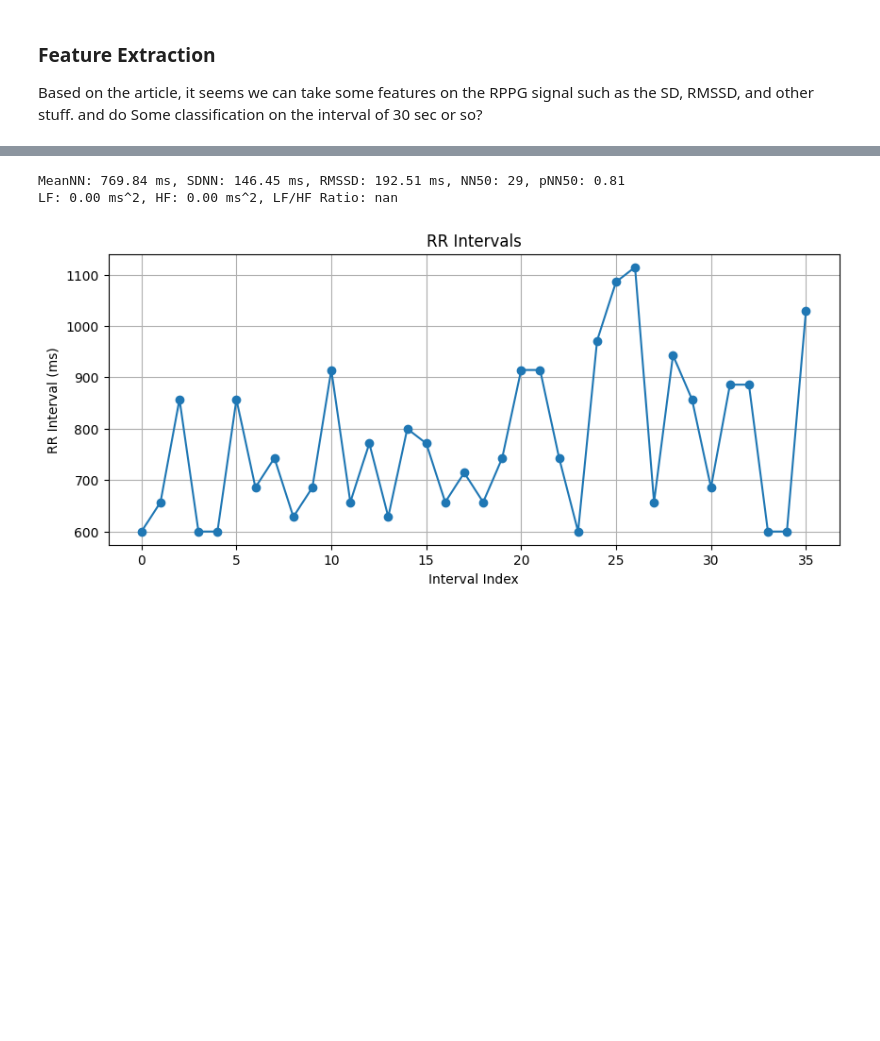
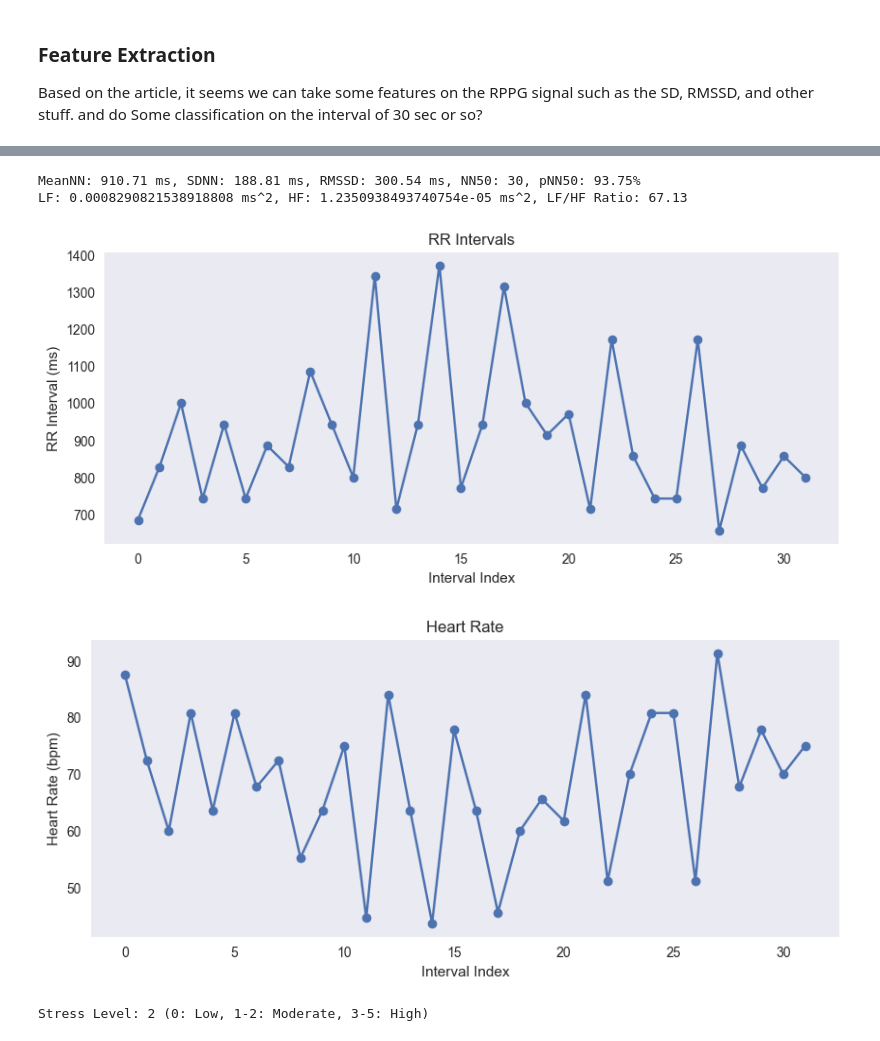
Before and after one commit to archiseino/hrv-plus-ultra, a Jupyter notebook: hrv-face_landmark.ipynb, the cells around one changed output, grey strips where cells are left out. Cells and saved outputs as stored; diff of their text form; code cells hidden in the pictures; blank space fills up the shorter version.

```diff
--- a/hrv-face_landmark.ipynb
+++ b/hrv-face_landmark.ipynb
@@ -351,10 +351,10 @@ try:
         f_count += 1
         frame_index += 1
 
-        # # Check if buffer is full
-        # if len(frame_buffer) >= buffer_size:
-        #     # Process the buffered rPPG signals
-        #     break
+        # Check if buffer is full
+        if len(frame_buffer) >= buffer_size:
+            # Process the buffered rPPG signals
+            break
 
         ## Convert back to BGR
         cv2.imshow('frame', frame)
@@ -506,7 +506,7 @@ print(signal_quality)
 The ground truth basically has been downsample to have 35 Hz -->
 # %%
 # ## Take the sample of the first 30 seconds with 35 frame rate of the ground truth
-# downsampled_ground_truth = downsampled_ground_truth[:interval_duration*fs]
+downsampled_ground_truth = downsampled_ground_truth[:interval_duration*fs]
 # %%
 ## Plot the Ground Truth
 plt.figure(figsize=(20, 5))
@@ -677,7 +719,7 @@ import scipy.signal as signal
 import matplotlib.pyplot as plt
 
 # Example rPPG signal (replace with your actual rPPG signal)
-rppg_signal = np.random.randn(1000)  # Replace with actual rPPG signal
+# rppg_signal = np.random.randn(1000)  # Replace with actual rPPG signal
 fs = 35  # Sampling frequency in Hz
 
 # Function to calculate time-domain features
@@ -686,43 +728,82 @@ def time_domain_features(rr_intervals):
     sdnn = np.std(rr_intervals)
     rmssd = np.sqrt(np.mean(np.diff(rr_intervals) ** 2))
     nn50 = np.sum(np.abs(np.diff(rr_intervals)) > 50)
-    pnn50 = nn50 / len(rr_intervals)
+    pnn50 = nn50 / len(rr_intervals) * 100
     return mean_nn, sdnn, rmssd, nn50, pnn50
 
 # Function to calculate frequency-domain features
-def frequency_domain_features(rr_intervals, fs):
-    f, pxx = signal.welch(rr_intervals, fs=fs, nperseg=len(rr_intervals))
-    lf = np.trapz(pxx[(f >= 0.04) & (f < 0.15)])
-    hf = np.trapz(pxx[(f >= 0.15) & (f < 0.4)])
-    lf_hf_ratio = lf / hf
+def frequency_domain_features(rppg_signal, fs):
+
+    f, pxx = signal.welch(rppg_signal, fs=fs)
+    lf = np.sum(pxx[(f >= 0.04) & (f <= 0.15)])  # Low-frequency band (0.04-0.15 Hz)
+    hf = np.sum(pxx[(f >= 0.15) & (f <= 0.4)])  # High-frequency band (0.15-0.4 Hz)
+    lf_hf_ratio = lf / hf if hf > 0 else 0  # Prevent division by zero
     return lf, hf, lf_hf_ratio
 
 # Function to calculate RR intervals from rPPG signal
 def calculate_rr_intervals(rppg_signal, fs):
     peaks, _ = signal.find_peaks(rppg_signal, distance=fs*0.6)  # Adjust distance based on expected heart rate
     rr_intervals = np.diff(peaks) / fs * 1000  # Convert to milliseconds
     return rr_intervals
 
+# Function to calculate heart rate from RR intervals
+def calculate_heart_rate(rr_intervals):
+    hr = 60000 / rr_intervals  # Convert RR intervals to heart rate in bpm
+    return hr
+
 # Calculate RR intervals
-rr_intervals = calculate_rr_intervals(rppg_signal, fs)
+rr_intervals = calculate_rr_intervals(filtered_rppg, fs)
+
+# Calculate heart rate from RR intervals
+heart_rate = calculate_heart_rate(rr_intervals)
 
 # Calculate time-domain features
 mean_nn, sdnn, rmssd, nn50, pnn50 = time_domain_features(rr_intervals)
-print(f"MeanNN: {mean_nn:.2f} ms, SDNN: {sdnn:.2f} ms, RMSSD: {rmssd:.2f} ms, NN50: {nn50}, pNN50: {pnn50:.2f}")
+print(f"MeanNN: {mean_nn:.2f} ms, SDNN: {sdnn:.2f} ms, RMSSD: {rmssd:.2f} ms, NN50: {nn50}, pNN50: {pnn50:.2f}%")
 
 # Calculate frequency-domain features
-lf, hf, lf_hf_ratio = frequency_domain_features(rr_intervals, fs)
-print(f"LF: {lf:.2f} ms^2, HF: {hf:.2f} ms^2, LF/HF Ratio: {lf_hf_ratio:.2f}")
+lf, hf, lf_hf_ratio = frequency_domain_features(filtered_rppg, fs)
+print(f"LF: {lf} ms^2, HF: {hf} ms^2, LF/HF Ratio: {lf_hf_ratio:.2f}")
 
 # Plot RR intervals
 plt.figure(figsize=(10, 4))
 plt.plot(rr_intervals, marker='o')
 plt.title('RR Intervals')
 plt.xlabel('Interval Index')
 plt.ylabel('RR Interval (ms)')
 plt.grid()
 plt.show()
+
+# Plot heart rate
+plt.figure(figsize=(10, 4))
+plt.plot(heart_rate, marker='o')
+plt.title('Heart Rate')
+plt.xlabel('Interval Index')
+plt.ylabel('Heart Rate (bpm)')
+plt.grid()
+plt.show()
+
+# Mapping HRV features to stress
+def map_hrv_to_stress(sdnn, rmssd, pnn50, lf, hf, lf_hf_ratio):
+    stress_level = 0
+    if sdnn < 50:
+        stress_level += 1  # Lower SDNN indicates higher stress
+    if rmssd < 30:
+        stress_level += 1  # Lower RMSSD indicates higher stress
+    if pnn50 < 20:
+        stress_level += 1  # Lower pNN50 indicates higher stress
+    if lf_hf_ratio > 2:
+        stress_level += 1  # Higher LF/HF ratio indicates higher stress
+    if hf < 100:
+        stress_level += 1  # Lower HF indicates higher stress
+    return stress_level
+
+# Calculate stress level
+stress_level = map_hrv_to_stress(sdnn, rmssd, pnn50, lf, hf, lf_hf_ratio)
+print(f"Stress Level: {stress_level} (0: Low, 1-2: Moderate, 3-5: High)")
 # %% [output]
-MeanNN: 769.84 ms, SDNN: 146.45 ms, RMSSD: 192.51 ms, NN50: 29, pNN50: 0.81
-LF: 0.00 ms^2, HF: 0.00 ms^2, LF/HF Ratio: nan
+MeanNN: 910.71 ms, SDNN: 188.81 ms, RMSSD: 300.54 ms, NN50: 30, pNN50: 93.75%
+LF: 0.0008290821538918808 ms^2, HF: 1.2350938493740754e-05 ms^2, LF/HF Ratio: 67.13
-[figure, old version]
+[figure, new version]
+[figure, added]
+Stress Level: 2 (0: Low, 1-2: Moderate, 3-5: High)
```
Also changed, not shown: parts of 24 cells of this notebook.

What to do:
Could you give the listing again exactly, minus its pictures?

Answer area:
Before and after one commit to archiseino/hrv-plus-ultra, a Jupyter notebook: hrv-face_landmark.ipynb, the cells around one changed output, grey strips where cells are left out. Cells and saved outputs as stored; diff of their text form; code cells hidden in the pictures; blank space fills up the shorter version.

```diff
--- a/hrv-face_landmark.ipynb
+++ b/hrv-face_landmark.ipynb
@@ -351,10 +351,10 @@ try:
         f_count += 1
         frame_index += 1
 
-        # # Check if buffer is full
-        # if len(frame_buffer) >= buffer_size:
-        #     # Process the buffered rPPG signals
-        #     break
+        # Check if buffer is full
+        if len(frame_buffer) >= buffer_size:
+            # Process the buffered rPPG signals
+            break
 
         ## Convert back to BGR
         cv2.imshow('frame', frame)
@@ -506,7 +506,7 @@ print(signal_quality)
 The ground truth basically has been downsample to have 35 Hz -->
 # %%
 # ## Take the sample of the first 30 seconds with 35 frame rate of the ground truth
-# downsampled_ground_truth = downsampled_ground_truth[:interval_duration*fs]
+downsampled_ground_truth = downsampled_ground_truth[:interval_duration*fs]
 # %%
 ## Plot the Ground Truth
 plt.figure(figsize=(20, 5))
@@ -677,7 +719,7 @@ import scipy.signal as signal
 import matplotlib.pyplot as plt
 
 # Example rPPG signal (replace with your actual rPPG signal)
-rppg_signal = np.random.randn(1000)  # Replace with actual rPPG signal
+# rppg_signal = np.random.randn(1000)  # Replace with actual rPPG signal
 fs = 35  # Sampling frequency in Hz
 
 # Function to calculate time-domain features
@@ -686,43 +728,82 @@ def time_domain_features(rr_intervals):
     sdnn = np.std(rr_intervals)
     rmssd = np.sqrt(np.mean(np.diff(rr_intervals) ** 2))
     nn50 = np.sum(np.abs(np.diff(rr_intervals)) > 50)
-    pnn50 = nn50 / len(rr_intervals)
+    pnn50 = nn50 / len(rr_intervals) * 100
     return mean_nn, sdnn, rmssd, nn50, pnn50
 
 # Function to calculate frequency-domain features
-def frequency_domain_features(rr_intervals, fs):
-    f, pxx = signal.welch(rr_intervals, fs=fs, nperseg=len(rr_intervals))
-    lf = np.trapz(pxx[(f >= 0.04) & (f < 0.15)])
-    hf = np.trapz(pxx[(f >= 0.15) & (f < 0.4)])
-    lf_hf_ratio = lf / hf
+def frequency_domain_features(rppg_signal, fs):
+
+    f, pxx = signal.welch(rppg_signal, fs=fs)
+    lf = np.sum(pxx[(f >= 0.04) & (f <= 0.15)])  # Low-frequency band (0.04-0.15 Hz)
+    hf = np.sum(pxx[(f >= 0.15) & (f <= 0.4)])  # High-frequency band (0.15-0.4 Hz)
+    lf_hf_ratio = lf / hf if hf > 0 else 0  # Prevent division by zero
     return lf, hf, lf_hf_ratio
 
 # Function to calculate RR intervals from rPPG signal
 def calculate_rr_intervals(rppg_signal, fs):
     peaks, _ = signal.find_peaks(rppg_signal, distance=fs*0.6)  # Adjust distance based on expected heart rate
     rr_intervals = np.diff(peaks) / fs * 1000  # Convert to milliseconds
     return rr_intervals
 
+# Function to calculate heart rate from RR intervals
+def calculate_heart_rate(rr_intervals):
+    hr = 60000 / rr_intervals  # Convert RR intervals to heart rate in bpm
+    return hr
+
 # Calculate RR intervals
-rr_intervals = calculate_rr_intervals(rppg_signal, fs)
+rr_intervals = calculate_rr_intervals(filtered_rppg, fs)
+
+# Calculate heart rate from RR intervals
+heart_rate = calculate_heart_rate(rr_intervals)
 
 # Calculate time-domain features
 mean_nn, sdnn, rmssd, nn50, pnn50 = time_domain_features(rr_intervals)
-print(f"MeanNN: {mean_nn:.2f} ms, SDNN: {sdnn:.2f} ms, RMSSD: {rmssd:.2f} ms, NN50: {nn50}, pNN50: {pnn50:.2f}")
+print(f"MeanNN: {mean_nn:.2f} ms, SDNN: {sdnn:.2f} ms, RMSSD: {rmssd:.2f} ms, NN50: {nn50}, pNN50: {pnn50:.2f}%")
 
 # Calculate frequency-domain features
-lf, hf, lf_hf_ratio = frequency_domain_features(rr_intervals, fs)
-print(f"LF: {lf:.2f} ms^2, HF: {hf:.2f} ms^2, LF/HF Ratio: {lf_hf_ratio:.2f}")
+lf, hf, lf_hf_ratio = frequency_domain_features(filtered_rppg, fs)
+print(f"LF: {lf} ms^2, HF: {hf} ms^2, LF/HF Ratio: {lf_hf_ratio:.2f}")
 
 # Plot RR intervals
 plt.figure(figsize=(10, 4))
 plt.plot(rr_intervals, marker='o')
 plt.title('RR Intervals')
 plt.xlabel('Interval Index')
 plt.ylabel('RR Interval (ms)')
 plt.grid()
 plt.show()
+
+# Plot heart rate
+plt.figure(figsize=(10, 4))
+plt.plot(heart_rate, marker='o')
+plt.title('Heart Rate')
+plt.xlabel('Interval Index')
+plt.ylabel('Heart Rate (bpm)')
+plt.grid()
+plt.show()
+
+# Mapping HRV features to stress
+def map_hrv_to_stress(sdnn, rmssd, pnn50, lf, hf, lf_hf_ratio):
+    stress_level = 0
+    if sdnn < 50:
+        stress_level += 1  # Lower SDNN indicates higher stress
+    if rmssd < 30:
+        stress_level += 1  # Lower RMSSD indicates higher stress
+    if pnn50 < 20:
+        stress_level += 1  # Lower pNN50 indicates higher stress
+    if lf_hf_ratio > 2:
+        stress_level += 1  # Higher LF/HF ratio indicates higher stress
+    if hf < 100:
+        stress_level += 1  # Lower HF indicates higher stress
+    return stress_level
+
+# Calculate stress level
+stress_level = map_hrv_to_stress(sdnn, rmssd, pnn50, lf, hf, lf_hf_ratio)
+print(f"Stress Level: {stress_level} (0: Low, 1-2: Moderate, 3-5: High)")
 # %% [output]
-MeanNN: 769.84 ms, SDNN: 146.45 ms, RMSSD: 192.51 ms, NN50: 29, pNN50: 0.81
-LF: 0.00 ms^2, HF: 0.00 ms^2, LF/HF Ratio: nan
+MeanNN: 910.71 ms, SDNN: 188.81 ms, RMSSD: 300.54 ms, NN50: 30, pNN50: 93.75%
+LF: 0.0008290821538918808 ms^2, HF: 1.2350938493740754e-05 ms^2, LF/HF Ratio: 67.13
-[figure, old version]
+[figure, new version]
+[figure, added]
+Stress Level: 2 (0: Low, 1-2: Moderate, 3-5: High)
```
Also changed, not shown: parts of 24 cells of this notebook.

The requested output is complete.